> [What this task involves]
Show me each line of the listing below where the word "widget" appears.

> [Data supplied]
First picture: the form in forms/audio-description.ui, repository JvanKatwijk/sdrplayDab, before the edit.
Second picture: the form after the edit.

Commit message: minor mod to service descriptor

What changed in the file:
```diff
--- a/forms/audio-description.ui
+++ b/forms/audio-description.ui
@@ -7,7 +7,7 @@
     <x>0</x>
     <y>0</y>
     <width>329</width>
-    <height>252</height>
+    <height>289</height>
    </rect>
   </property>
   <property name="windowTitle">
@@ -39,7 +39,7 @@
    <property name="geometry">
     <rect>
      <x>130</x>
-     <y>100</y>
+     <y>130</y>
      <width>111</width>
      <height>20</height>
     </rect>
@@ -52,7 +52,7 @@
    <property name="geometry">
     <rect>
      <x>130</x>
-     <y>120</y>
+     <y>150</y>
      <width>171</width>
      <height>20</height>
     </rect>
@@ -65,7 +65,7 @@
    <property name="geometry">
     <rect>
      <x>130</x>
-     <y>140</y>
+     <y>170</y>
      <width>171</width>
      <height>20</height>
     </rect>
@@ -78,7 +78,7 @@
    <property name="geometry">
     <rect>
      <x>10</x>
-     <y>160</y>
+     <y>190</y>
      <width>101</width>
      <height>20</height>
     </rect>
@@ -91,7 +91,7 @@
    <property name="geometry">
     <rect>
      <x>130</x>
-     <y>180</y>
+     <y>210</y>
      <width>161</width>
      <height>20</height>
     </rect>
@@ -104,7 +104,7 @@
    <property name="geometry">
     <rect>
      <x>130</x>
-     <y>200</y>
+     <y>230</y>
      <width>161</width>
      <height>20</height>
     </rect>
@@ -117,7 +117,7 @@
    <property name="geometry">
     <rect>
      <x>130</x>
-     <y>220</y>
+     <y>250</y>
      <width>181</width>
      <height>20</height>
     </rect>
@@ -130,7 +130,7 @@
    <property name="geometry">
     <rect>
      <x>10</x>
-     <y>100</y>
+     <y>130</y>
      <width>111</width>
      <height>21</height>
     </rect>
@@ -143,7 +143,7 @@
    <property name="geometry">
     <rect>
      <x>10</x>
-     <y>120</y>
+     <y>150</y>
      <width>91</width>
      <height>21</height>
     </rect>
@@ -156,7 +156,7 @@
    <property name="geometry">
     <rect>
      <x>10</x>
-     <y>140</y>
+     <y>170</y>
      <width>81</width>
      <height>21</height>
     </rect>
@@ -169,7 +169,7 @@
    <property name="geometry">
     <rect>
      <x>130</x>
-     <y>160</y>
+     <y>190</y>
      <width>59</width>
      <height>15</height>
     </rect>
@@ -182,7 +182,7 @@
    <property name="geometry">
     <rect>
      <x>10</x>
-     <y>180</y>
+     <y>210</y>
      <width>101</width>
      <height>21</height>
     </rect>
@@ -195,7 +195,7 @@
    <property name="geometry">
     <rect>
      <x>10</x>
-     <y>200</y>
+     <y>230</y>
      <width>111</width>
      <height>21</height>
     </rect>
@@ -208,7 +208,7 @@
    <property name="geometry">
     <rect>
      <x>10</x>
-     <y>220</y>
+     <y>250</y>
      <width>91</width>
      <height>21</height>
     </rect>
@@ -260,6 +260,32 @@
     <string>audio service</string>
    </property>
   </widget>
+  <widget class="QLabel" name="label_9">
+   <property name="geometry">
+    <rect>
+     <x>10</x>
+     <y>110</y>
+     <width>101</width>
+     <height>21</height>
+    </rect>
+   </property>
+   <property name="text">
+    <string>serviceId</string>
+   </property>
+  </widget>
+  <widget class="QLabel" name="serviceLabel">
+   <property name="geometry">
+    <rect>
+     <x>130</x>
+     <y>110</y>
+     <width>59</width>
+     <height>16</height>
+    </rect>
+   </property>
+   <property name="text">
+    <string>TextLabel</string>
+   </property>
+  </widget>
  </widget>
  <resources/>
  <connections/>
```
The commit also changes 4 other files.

> [Answer to the problem]
   </widget>
+  <widget class="QLabel" name="label_9">
+  </widget>
+  <widget class="QLabel" name="serviceLabel">
+  </widget>
  </widget>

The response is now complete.